A head-turning sampling of British automotive engineering has spent the week in Pottsboro in the form of the Vintage Triumph Register National Convention.

Based at Tanglewood Resort and Conference Center, the convention was hosted by the Red River Triumph Club from the Dallas-Fort Worth area and drew almost 150 of the collectible cars, owned by Triumph enthusiasts across the nation. Eight of the cars came directly from the United Kingdom.

The convention in Pottsboro has been two years in the planning by the Red River Triumph Club, event co-chairman Duncan Wood said.

“It's a big deal,” Wood said. “There's lots of work involved. … We've got 147 cars here and 153 couples. We're delighted with the turnout.”

Wood briefly explained the Triumph's history.

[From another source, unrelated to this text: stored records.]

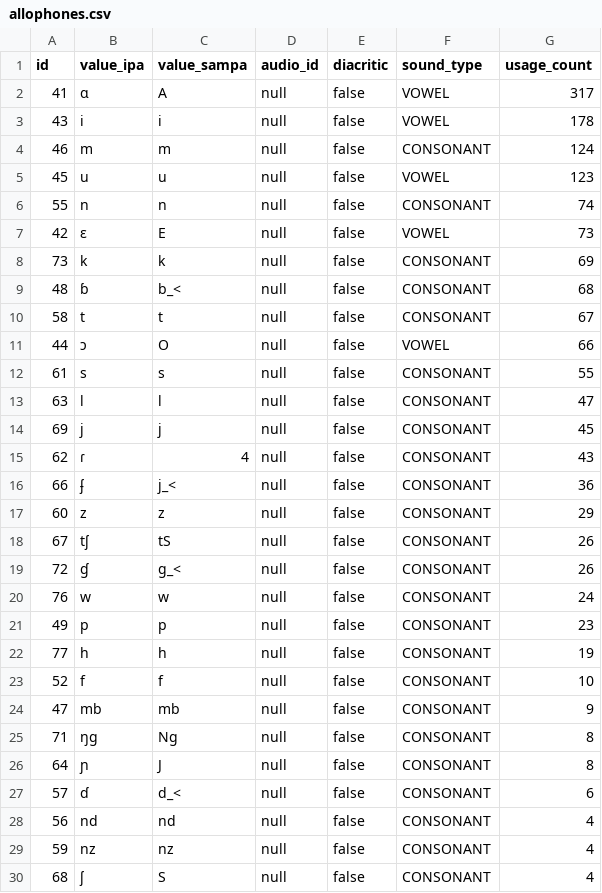
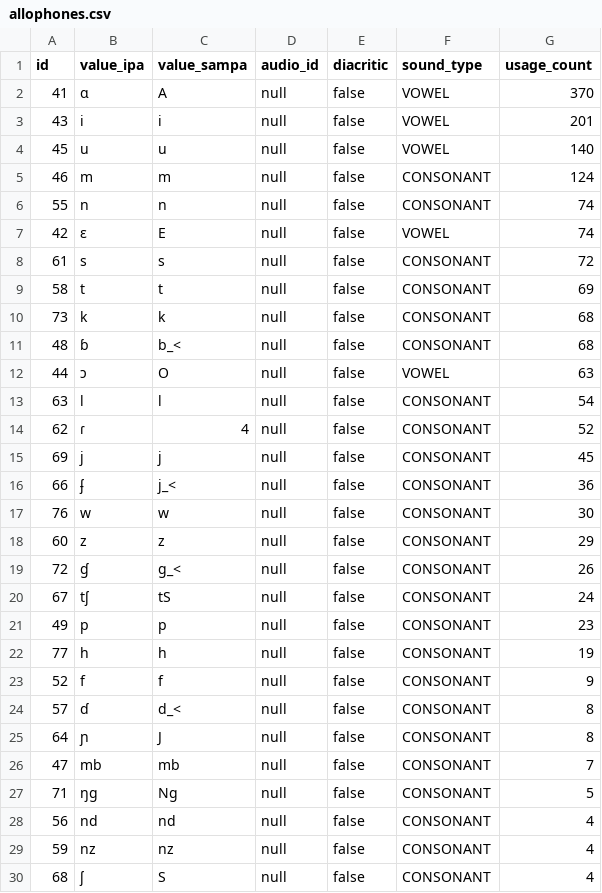
Before and after one commit to elimu-ai/webapp, a CSV file: src/main/resources/db/content_PROD/swa/allophones.csv, drawn as a sheet; only a part is shown.

```diff
--- a/src/main/resources/db/content_PROD/swa/allophones.csv
+++ b/src/main/resources/db/content_PROD/swa/allophones.csv
@@ -1,28 +1,28 @@
 id,value_ipa,value_sampa,audio_id,diacritic,sound_type,usage_count
-41,"ɑ","A",null,false,VOWEL,317
-43,"i","i",null,false,VOWEL,178
+41,"ɑ","A",null,false,VOWEL,370
+43,"i","i",null,false,VOWEL,201
+45,"u","u",null,false,VOWEL,140
 46,"m","m",null,false,CONSONANT,124
-45,"u","u",null,false,VOWEL,123
 55,"n","n",null,false,CONSONANT,74
-42,"ɛ","E",null,false,VOWEL,73
-73,"k","k",null,false,CONSONANT,69
+42,"ɛ","E",null,false,VOWEL,74
+61,"s","s",null,false,CONSONANT,72
+58,"t","t",null,false,CONSONANT,69
+73,"k","k",null,false,CONSONANT,68
 48,"ɓ","b_<",null,false,CONSONANT,68
-58,"t","t",null,false,CONSONANT,67
-44,"ɔ","O",null,false,VOWEL,66
-61,"s","s",null,false,CONSONANT,55
-63,"l","l",null,false,CONSONANT,47
+44,"ɔ","O",null,false,VOWEL,63
+63,"l","l",null,false,CONSONANT,54
+62,"ɾ","4",null,false,CONSONANT,52
 69,"j","j",null,false,CONSONANT,45
-62,"ɾ","4",null,false,CONSONANT,43
 66,"ʄ","j_<",null,false,CONSONANT,36
+76,"w","w",null,false,CONSONANT,30
 60,"z","z",null,false,CONSONANT,29
-67,"tʃ","tS",null,false,CONSONANT,26
 72,"ɠ","g_<",null,false,CONSONANT,26
-76,"w","w",null,false,CONSONANT,24
+67,"tʃ","tS",null,false,CONSONANT,24
 49,"p","p",null,false,CONSONANT,23
 77,"h","h",null,false,CONSONANT,19
-52,"f","f",null,false,CONSONANT,10
-47,"mb","mb",null,false,CONSONANT,9
-71,"ŋɡ","Nɡ",null,false,CONSONANT,8
+52,"f","f",null,false,CONSONANT,9
+57,"ɗ","d_<",null,false,CONSONANT,8
 64,"ɲ","J",null,false,CONSONANT,8
-57,"ɗ","d_<",null,false,CONSONANT,6
+47,"mb","mb",null,false,CONSONANT,7
+71,"ŋɡ","Nɡ",null,false,CONSONANT,5
 56,"nd","nd",null,false,CONSONANT,4
```
Also changed, not shown: src/main/resources/db/content_PROD/swa/storybooks.csv, src/main/resources/db/content_PROD/swa/words.csv.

“The Triumph is the primary sports car (in the U.K.). They started making it in 1923 and stopped in 1981. Triumph was a major multi-manufacturer in the U.K. and you'll see us all here. You'll see a Triumphs from every decade here,” Wood said.

Red River Triumph Club President Michael Sabelhaus said there are 32 Triumph clubs represented at the convention. The cars and their owners have traveled to Pottsboro, many pulling their cars on trailers, from all parts of the United States. Since arriving, the attendees have been cruising the Texoma roadways in specially-planned “rallies” similar to the poker runs that are popular locally. There have also been races on an unused strip of runway at the North Texas Regional Airport — Perrin Field, along with technical sessions, a judge's school and other activities and entertainment. All have been members-exhibitors-only events.

“At the conventions, we emphasize driving your Triumph,” Sabelhaus said. “These cars are 40, 50, 60, 70 years old. We put together multiple rallies allowing them to get out and drive their cars.”

Of the many special cars at the convention, perhaps three of the most special are the rare Gloria Southern Cross models. There are only 13 of these particular models left worldwide, Sabelhaus said. Three of those 13 are owned by members of the Red River Triumph Club and are at the convention.

Sabelhaus said he got his first Triumph in the late 1970s.

“My wife and I ran around in it. It was a two-seater car. Then we started having kids and it couldn't hold all the kids, so we got another car,” Sabelhaus said. “About 20 years ago, I got back into it (driving Triumphs), and now I own five Triumphs, including one of the Gloria Southern Crosses. … The beauty behind the Triumph is that it's simple to work on.”